## [Task description]
Read through the material below and copy each line in which the word "فهرس" occurs.

## [Given data]
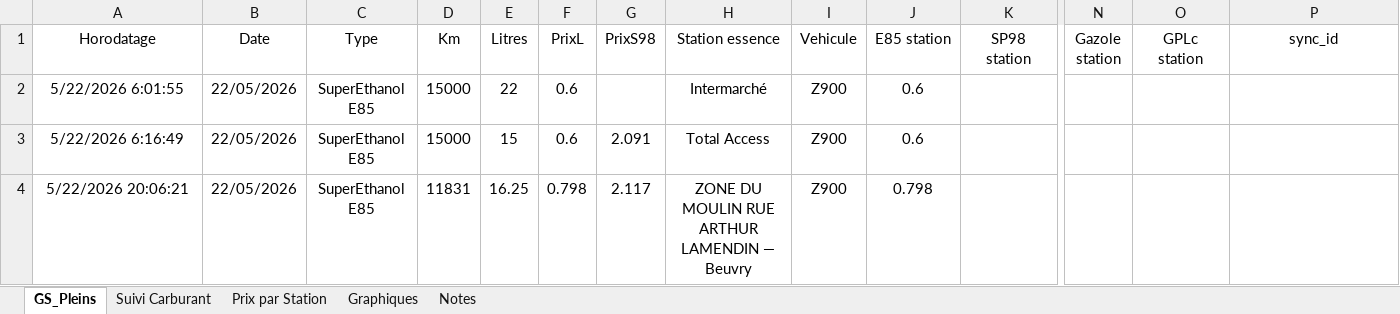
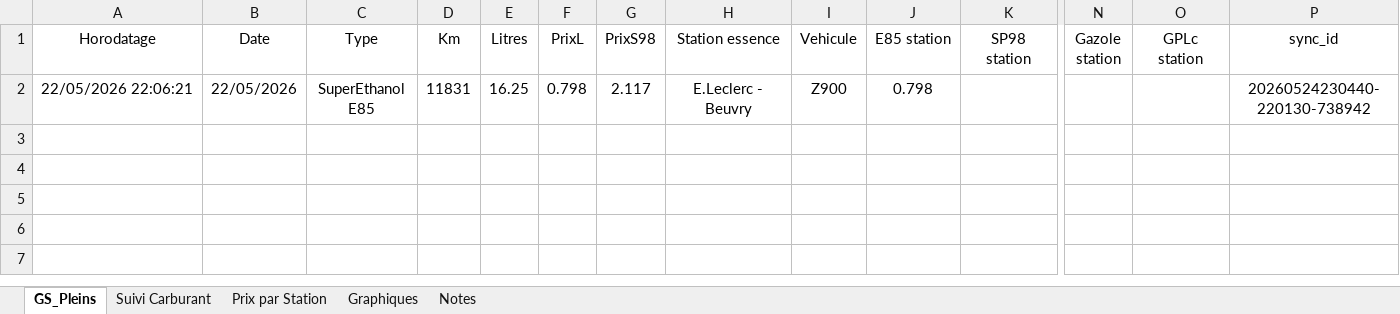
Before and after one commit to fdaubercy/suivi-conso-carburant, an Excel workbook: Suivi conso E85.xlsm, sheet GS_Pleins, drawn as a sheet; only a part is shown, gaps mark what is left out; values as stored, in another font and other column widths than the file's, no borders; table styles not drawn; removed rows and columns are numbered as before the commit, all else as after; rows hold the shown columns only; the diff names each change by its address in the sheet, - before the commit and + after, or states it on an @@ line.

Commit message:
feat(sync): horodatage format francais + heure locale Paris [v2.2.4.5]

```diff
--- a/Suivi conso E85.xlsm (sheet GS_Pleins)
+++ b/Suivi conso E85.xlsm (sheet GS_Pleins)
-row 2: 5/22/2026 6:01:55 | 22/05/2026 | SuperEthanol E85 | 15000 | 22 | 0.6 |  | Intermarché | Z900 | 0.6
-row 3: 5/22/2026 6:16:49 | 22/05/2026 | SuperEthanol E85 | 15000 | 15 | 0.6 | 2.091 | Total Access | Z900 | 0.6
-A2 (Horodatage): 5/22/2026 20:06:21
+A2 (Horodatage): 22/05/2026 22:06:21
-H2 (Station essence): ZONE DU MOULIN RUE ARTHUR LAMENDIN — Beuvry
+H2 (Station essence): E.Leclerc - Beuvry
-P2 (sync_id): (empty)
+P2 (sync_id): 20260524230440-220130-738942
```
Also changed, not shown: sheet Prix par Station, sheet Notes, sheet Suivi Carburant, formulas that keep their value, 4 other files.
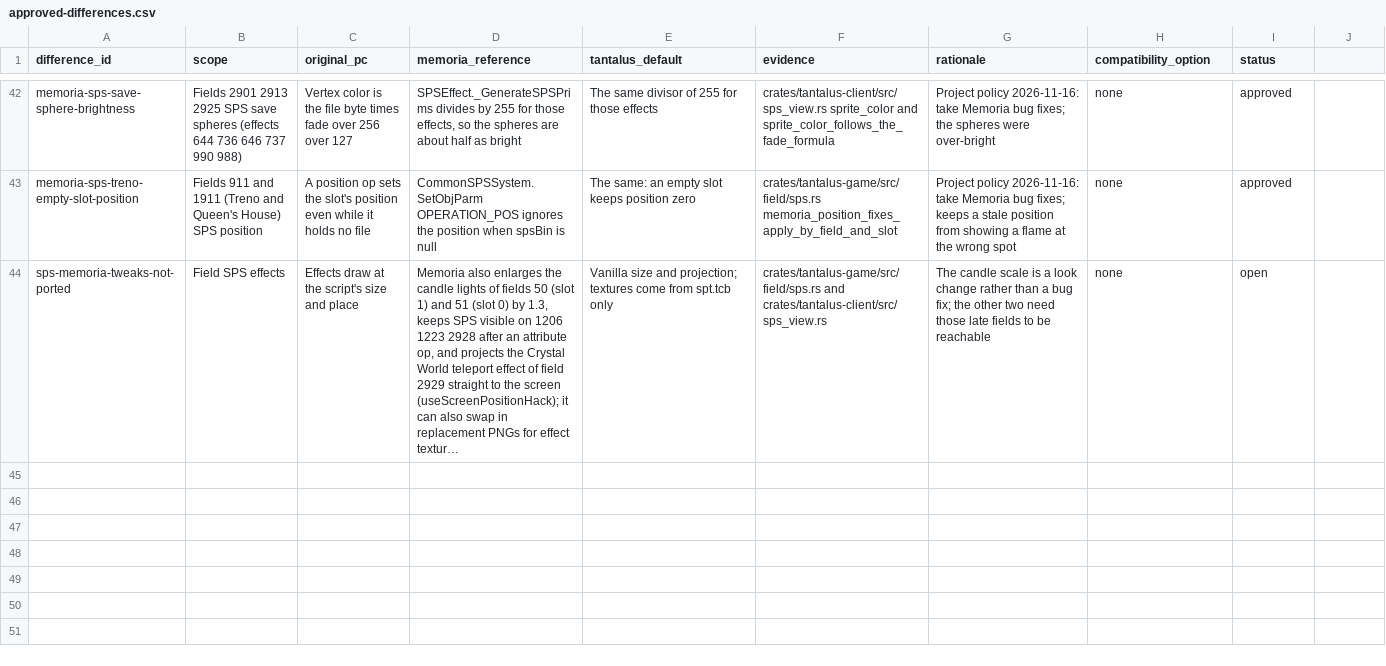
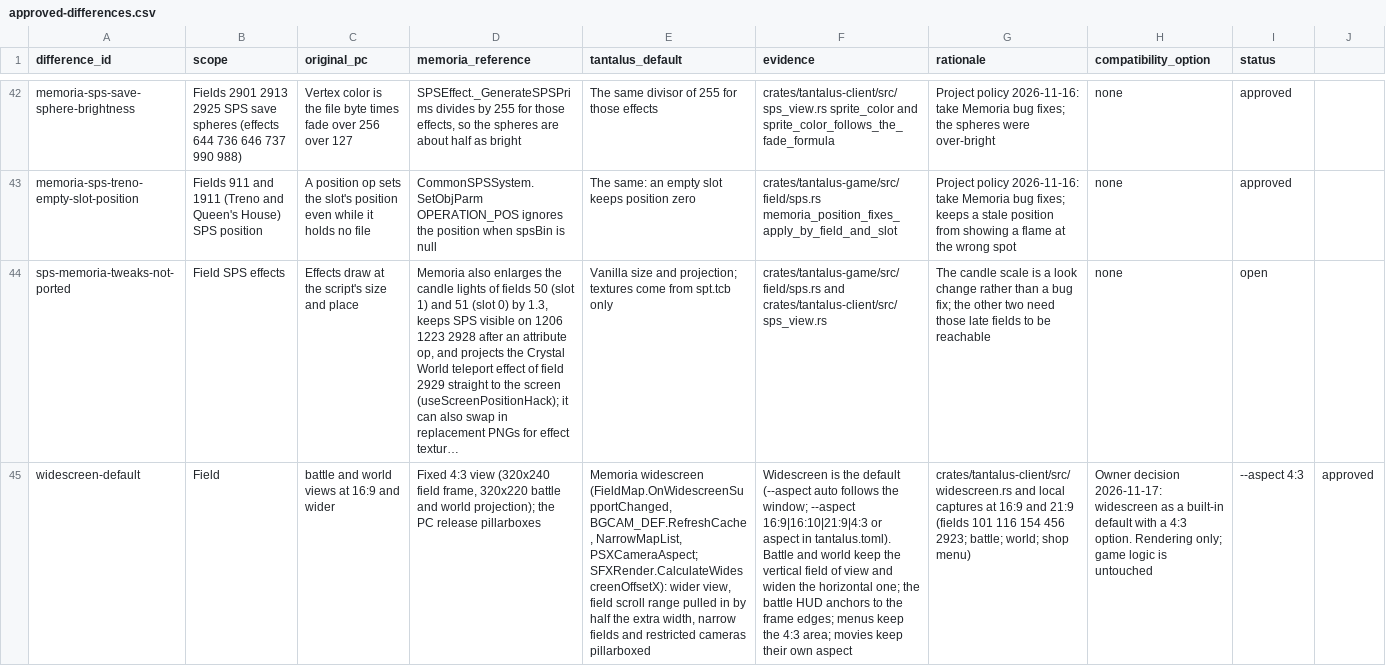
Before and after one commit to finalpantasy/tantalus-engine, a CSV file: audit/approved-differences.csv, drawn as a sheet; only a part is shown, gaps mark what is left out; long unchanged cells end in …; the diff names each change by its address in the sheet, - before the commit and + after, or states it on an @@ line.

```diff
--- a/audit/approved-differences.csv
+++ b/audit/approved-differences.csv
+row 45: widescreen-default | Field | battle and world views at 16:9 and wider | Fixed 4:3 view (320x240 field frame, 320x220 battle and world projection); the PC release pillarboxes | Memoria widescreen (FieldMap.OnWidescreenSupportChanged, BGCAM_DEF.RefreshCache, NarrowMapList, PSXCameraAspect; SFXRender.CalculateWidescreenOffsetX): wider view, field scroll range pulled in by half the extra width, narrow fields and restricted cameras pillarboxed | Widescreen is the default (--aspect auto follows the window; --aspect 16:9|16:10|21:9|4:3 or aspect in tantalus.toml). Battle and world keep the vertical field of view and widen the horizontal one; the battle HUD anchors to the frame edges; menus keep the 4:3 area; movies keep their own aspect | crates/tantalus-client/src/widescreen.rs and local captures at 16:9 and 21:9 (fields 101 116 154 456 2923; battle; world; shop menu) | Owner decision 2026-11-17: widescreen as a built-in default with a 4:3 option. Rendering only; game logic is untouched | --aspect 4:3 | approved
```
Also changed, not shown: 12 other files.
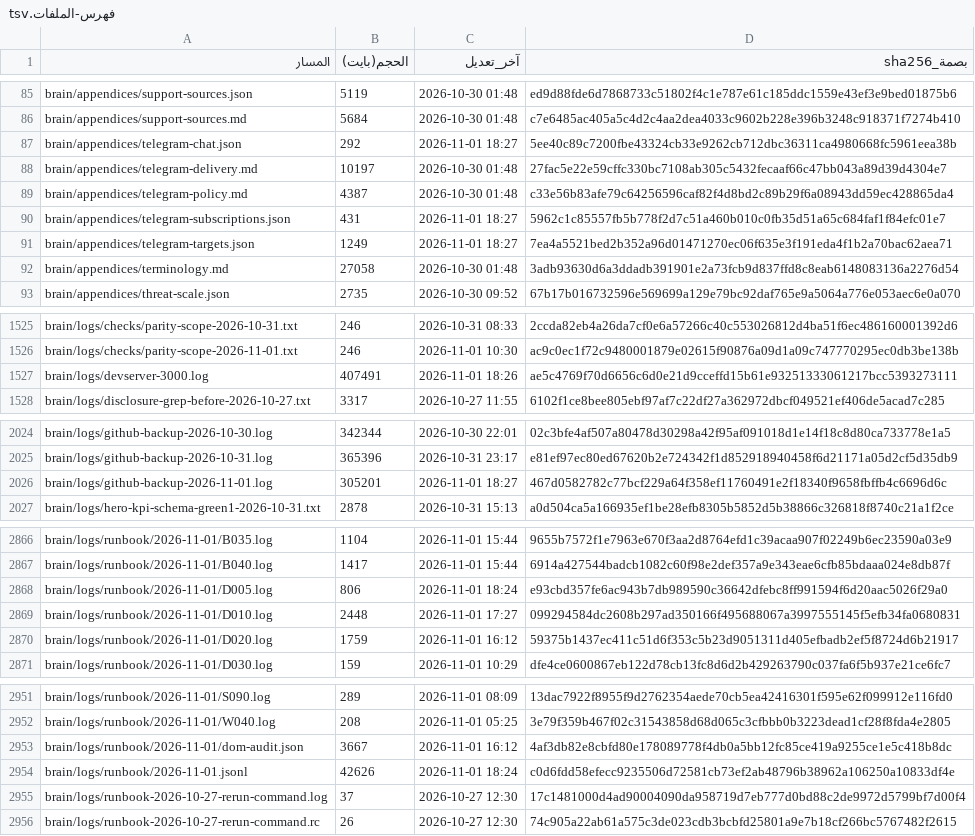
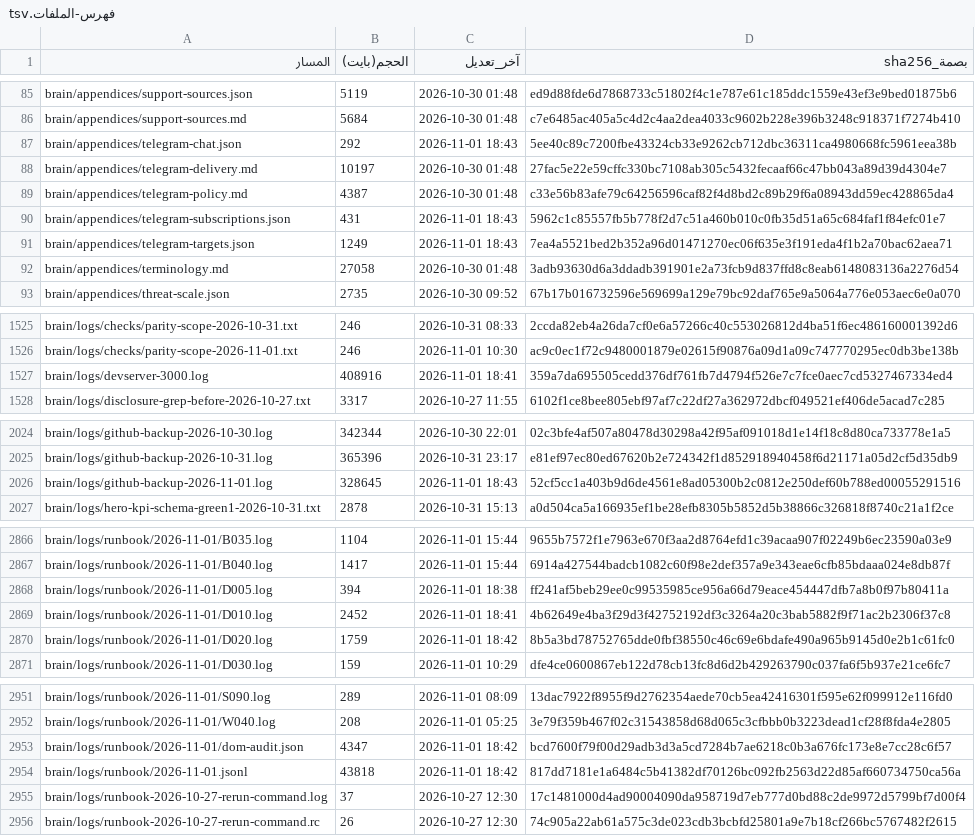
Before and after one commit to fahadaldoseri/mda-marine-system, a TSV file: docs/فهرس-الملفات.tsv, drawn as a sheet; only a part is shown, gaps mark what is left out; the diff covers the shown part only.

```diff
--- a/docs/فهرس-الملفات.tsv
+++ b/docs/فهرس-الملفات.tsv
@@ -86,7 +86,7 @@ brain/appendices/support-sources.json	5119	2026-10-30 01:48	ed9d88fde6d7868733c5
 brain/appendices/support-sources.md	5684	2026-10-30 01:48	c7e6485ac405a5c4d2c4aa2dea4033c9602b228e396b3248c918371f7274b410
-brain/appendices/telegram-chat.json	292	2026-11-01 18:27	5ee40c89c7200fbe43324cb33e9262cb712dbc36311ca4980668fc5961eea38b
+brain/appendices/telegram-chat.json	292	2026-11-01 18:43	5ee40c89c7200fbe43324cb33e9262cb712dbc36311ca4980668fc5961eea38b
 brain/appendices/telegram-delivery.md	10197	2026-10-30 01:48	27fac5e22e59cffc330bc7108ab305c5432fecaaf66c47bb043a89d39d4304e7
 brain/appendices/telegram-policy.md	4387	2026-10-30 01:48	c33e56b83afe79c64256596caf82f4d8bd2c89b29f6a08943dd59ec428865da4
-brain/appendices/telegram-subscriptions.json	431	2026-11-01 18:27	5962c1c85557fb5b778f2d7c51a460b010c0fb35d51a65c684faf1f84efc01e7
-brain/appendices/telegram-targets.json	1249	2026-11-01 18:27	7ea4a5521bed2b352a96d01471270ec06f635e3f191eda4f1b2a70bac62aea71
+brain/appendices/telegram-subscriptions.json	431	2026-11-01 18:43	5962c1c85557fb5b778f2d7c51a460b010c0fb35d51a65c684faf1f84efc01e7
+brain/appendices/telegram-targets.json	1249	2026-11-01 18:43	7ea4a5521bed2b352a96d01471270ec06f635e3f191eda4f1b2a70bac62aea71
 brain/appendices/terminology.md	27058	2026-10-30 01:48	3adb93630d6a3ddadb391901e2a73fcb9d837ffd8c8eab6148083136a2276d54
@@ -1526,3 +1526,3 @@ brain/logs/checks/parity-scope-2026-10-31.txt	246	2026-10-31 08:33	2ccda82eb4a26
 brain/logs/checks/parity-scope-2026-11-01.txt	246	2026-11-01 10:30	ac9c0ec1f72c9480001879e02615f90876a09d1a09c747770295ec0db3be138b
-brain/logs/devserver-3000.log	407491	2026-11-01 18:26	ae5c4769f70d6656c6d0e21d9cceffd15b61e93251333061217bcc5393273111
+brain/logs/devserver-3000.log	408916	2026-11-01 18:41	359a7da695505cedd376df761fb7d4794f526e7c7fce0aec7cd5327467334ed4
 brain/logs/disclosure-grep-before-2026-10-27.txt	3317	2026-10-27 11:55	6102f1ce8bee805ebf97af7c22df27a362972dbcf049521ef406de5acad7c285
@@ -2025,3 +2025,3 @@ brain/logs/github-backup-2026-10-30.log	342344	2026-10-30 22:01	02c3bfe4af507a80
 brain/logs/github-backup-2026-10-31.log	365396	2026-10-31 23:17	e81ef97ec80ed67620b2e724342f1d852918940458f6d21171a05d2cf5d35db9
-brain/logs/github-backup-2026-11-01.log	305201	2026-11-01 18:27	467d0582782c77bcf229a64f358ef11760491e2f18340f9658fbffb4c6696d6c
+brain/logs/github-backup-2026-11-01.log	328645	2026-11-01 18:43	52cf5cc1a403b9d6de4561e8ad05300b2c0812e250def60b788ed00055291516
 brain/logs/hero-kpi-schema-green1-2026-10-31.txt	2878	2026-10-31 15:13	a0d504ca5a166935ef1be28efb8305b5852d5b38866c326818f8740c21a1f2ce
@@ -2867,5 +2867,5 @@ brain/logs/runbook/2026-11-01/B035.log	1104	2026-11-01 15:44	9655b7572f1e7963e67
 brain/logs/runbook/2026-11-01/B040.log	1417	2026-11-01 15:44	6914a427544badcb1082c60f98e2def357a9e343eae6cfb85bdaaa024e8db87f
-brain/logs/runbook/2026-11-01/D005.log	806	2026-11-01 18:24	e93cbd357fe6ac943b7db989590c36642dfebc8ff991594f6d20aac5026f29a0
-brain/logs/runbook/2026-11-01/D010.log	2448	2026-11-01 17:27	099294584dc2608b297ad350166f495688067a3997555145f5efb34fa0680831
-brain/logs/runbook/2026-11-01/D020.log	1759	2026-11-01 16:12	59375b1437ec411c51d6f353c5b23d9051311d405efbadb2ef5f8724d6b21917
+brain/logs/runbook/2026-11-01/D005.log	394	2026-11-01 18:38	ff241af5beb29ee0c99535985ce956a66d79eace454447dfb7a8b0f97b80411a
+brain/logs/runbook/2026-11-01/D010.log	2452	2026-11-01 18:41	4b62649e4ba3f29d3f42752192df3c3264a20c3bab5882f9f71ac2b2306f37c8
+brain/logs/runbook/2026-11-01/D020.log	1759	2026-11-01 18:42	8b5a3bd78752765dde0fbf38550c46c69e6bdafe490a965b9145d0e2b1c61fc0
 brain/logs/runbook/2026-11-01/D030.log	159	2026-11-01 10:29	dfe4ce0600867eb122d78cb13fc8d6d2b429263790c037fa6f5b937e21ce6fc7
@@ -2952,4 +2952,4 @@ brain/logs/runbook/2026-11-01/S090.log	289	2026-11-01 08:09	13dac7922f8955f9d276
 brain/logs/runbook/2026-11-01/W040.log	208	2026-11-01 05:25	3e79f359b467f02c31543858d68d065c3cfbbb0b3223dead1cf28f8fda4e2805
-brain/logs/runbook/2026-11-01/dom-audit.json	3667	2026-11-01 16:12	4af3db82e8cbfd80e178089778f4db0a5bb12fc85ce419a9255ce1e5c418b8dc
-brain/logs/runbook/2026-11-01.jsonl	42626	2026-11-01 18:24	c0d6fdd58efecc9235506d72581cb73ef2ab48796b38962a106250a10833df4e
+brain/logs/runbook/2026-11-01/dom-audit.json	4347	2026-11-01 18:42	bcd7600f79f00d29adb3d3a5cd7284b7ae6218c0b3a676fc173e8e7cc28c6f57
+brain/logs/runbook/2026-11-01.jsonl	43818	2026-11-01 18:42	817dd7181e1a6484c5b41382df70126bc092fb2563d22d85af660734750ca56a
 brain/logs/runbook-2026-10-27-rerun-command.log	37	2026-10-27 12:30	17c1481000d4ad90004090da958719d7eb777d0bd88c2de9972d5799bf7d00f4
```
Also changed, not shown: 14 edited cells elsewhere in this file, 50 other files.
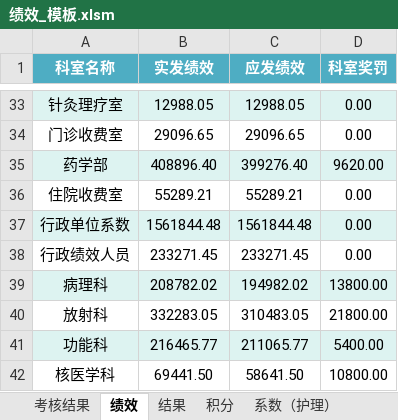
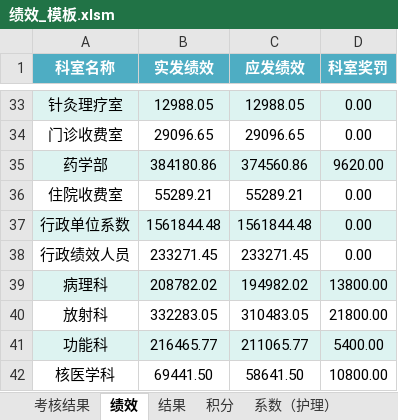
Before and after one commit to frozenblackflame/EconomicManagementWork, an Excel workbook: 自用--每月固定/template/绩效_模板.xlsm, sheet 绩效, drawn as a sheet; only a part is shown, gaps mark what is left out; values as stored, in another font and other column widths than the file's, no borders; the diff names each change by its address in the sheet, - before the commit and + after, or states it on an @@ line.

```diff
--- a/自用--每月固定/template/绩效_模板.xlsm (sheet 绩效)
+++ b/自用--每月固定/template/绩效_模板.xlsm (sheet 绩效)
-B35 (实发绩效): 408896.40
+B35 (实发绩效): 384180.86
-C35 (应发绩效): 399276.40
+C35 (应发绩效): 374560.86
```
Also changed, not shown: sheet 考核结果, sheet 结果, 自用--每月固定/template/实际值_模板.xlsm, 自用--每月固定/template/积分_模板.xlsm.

## [Result]
Before and after one commit to fahadaldoseri/mda-marine-system, a TSV file: docs/فهرس-الملفات.tsv, drawn as a sheet; only a part is shown, gaps mark what is left out; the diff covers the shown part only.
--- a/docs/فهرس-الملفات.tsv
+++ b/docs/فهرس-الملفات.tsv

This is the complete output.